Stored records
■ ■ ■ ■ ■ ■ ■

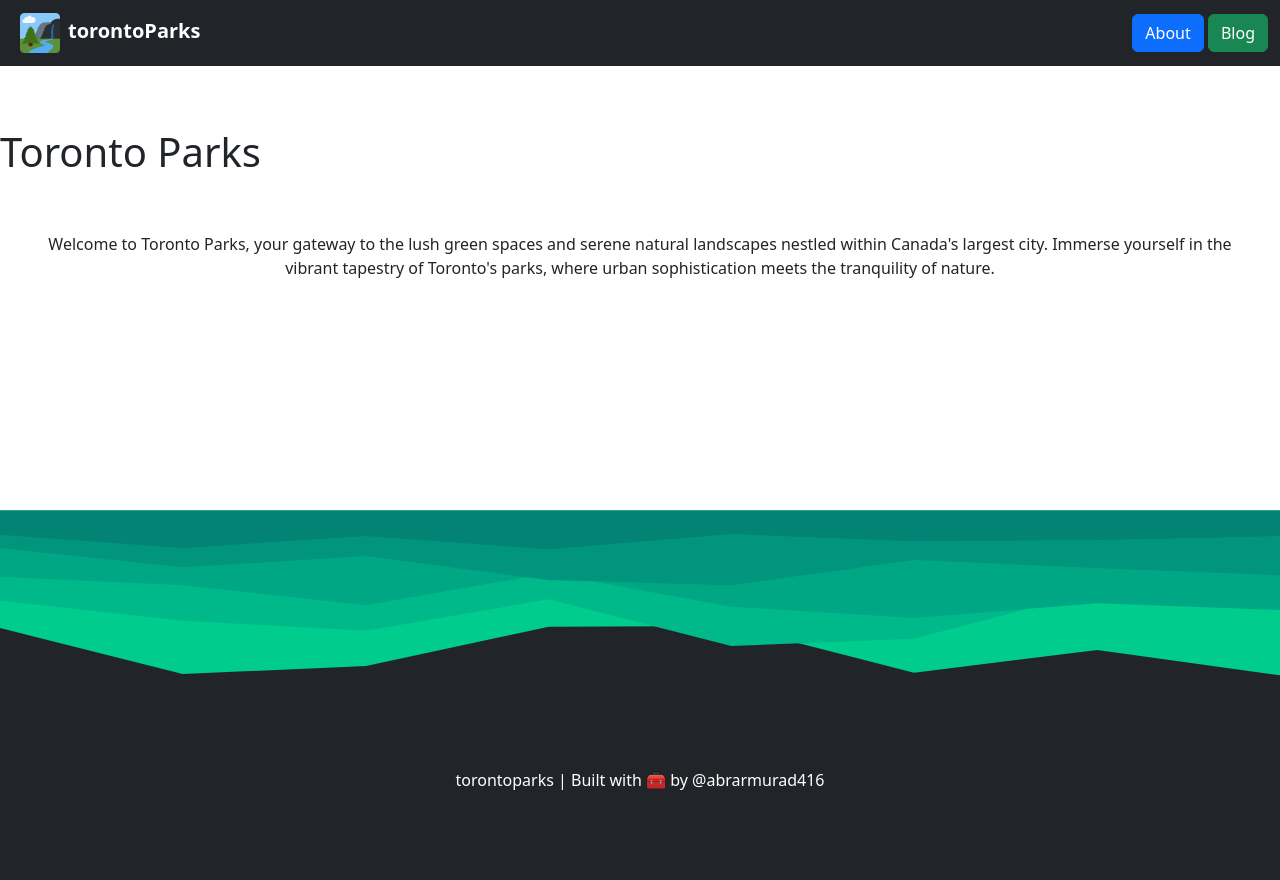
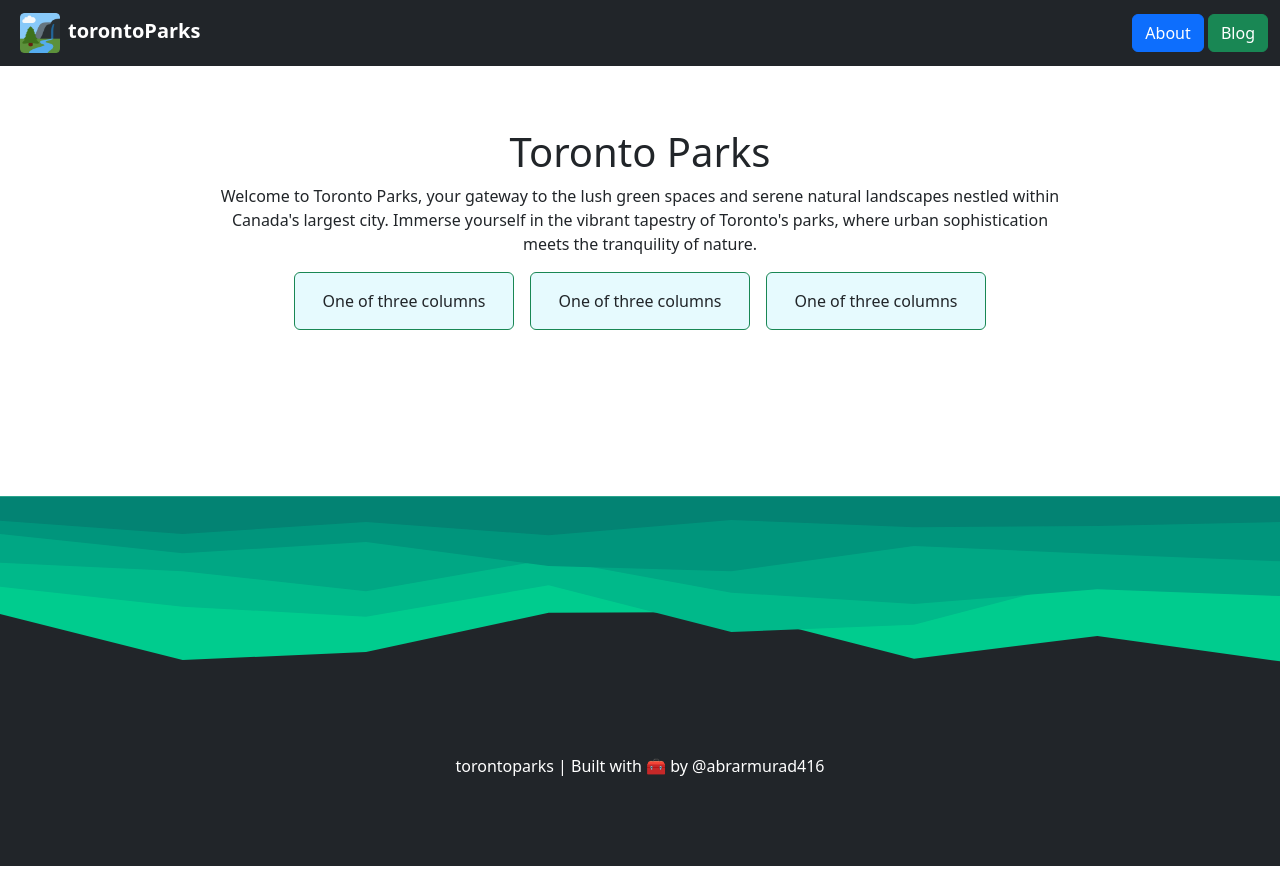
Before and after one commit to abrarmurad416/menu-explorer, a React (Create React App) app: page /about in a window 1280 px wide. Built offline with nearby package versions, Linux system fonts and the light colour scheme.

Commit message:
landing page column layout

```diff
--- a/src/Components/Hero.jsx
+++ b/src/Components/Hero.jsx
@@ -1,15 +1,29 @@
-import React from 'react'
+import React from 'react';
+import '../index.css'; // Import your custom CSS if needed
 
 const Hero = () => {
     return (
-    <div style={{ paddingTop: '56px' }}>
+        <div className="text-center custom-padding">
             <br />
             <br />
             <br />
             <strong><h1>Toronto Parks</h1></strong>
-    <p className="text-center p-5">Welcome to Toronto Parks, your gateway to the lush green spaces and serene natural landscapes nestled within Canada's largest city. Immerse yourself in the vibrant tapestry of Toronto's parks, where urban sophistication meets the tranquility of nature.</p>
+            <div className="container">
+                <p className="text-center">Welcome to Toronto Parks, your gateway to the lush green spaces and serene natural landscapes nestled within Canada's largest city. Immerse yourself in the vibrant tapestry of Toronto's parks, where urban sophistication meets the tranquility of nature.</p>
+                <div className="row justify-content-center align-items-center">
+                    <div className="col-10 col-sm-6 col-md-4 col-lg-3 bg-info bg-opacity-10 border border-success rounded p-3 mx-2">
+                        One of three columns
                     </div>
-  )
+                    <div className="col-10 col-sm-6 col-md-4 col-lg-3 bg-info bg-opacity-10 border border-success rounded p-3 mx-2">
+                        One of three columns
+                    </div>
+                    <div className="col-10 col-sm-6 col-md-4 col-lg-3 bg-info bg-opacity-10 border border-success rounded p-3 mx-2">
+                        One of three columns
+                    </div>
+                </div>
+            </div>
+        </div>
+    );
 }
 
-export default Hero
+export default Hero;
--- a/src/index.css
+++ b/src/index.css
@@ -19,6 +19,12 @@ code {
   border-radius: 0px;
 }
 
+.custom-padding {
+  margin-left: 12.5em;
+  margin-right: 12.5em;
+  padding-top: 3.5em;
+}
+
 #visual {
   aspect-ratio: 960/300;
   width: 100%;
```
Lines whose indentation alone changed are shown as unchanged.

■ ■ ■ ■ ■ ■ ■

**Work required**
Collect every line with the string "custom" from the records, and copy each.

**Task answer**
+import '../index.css'; // Import your custom CSS if needed
+        <div className="text-center custom-padding">
+.custom-padding {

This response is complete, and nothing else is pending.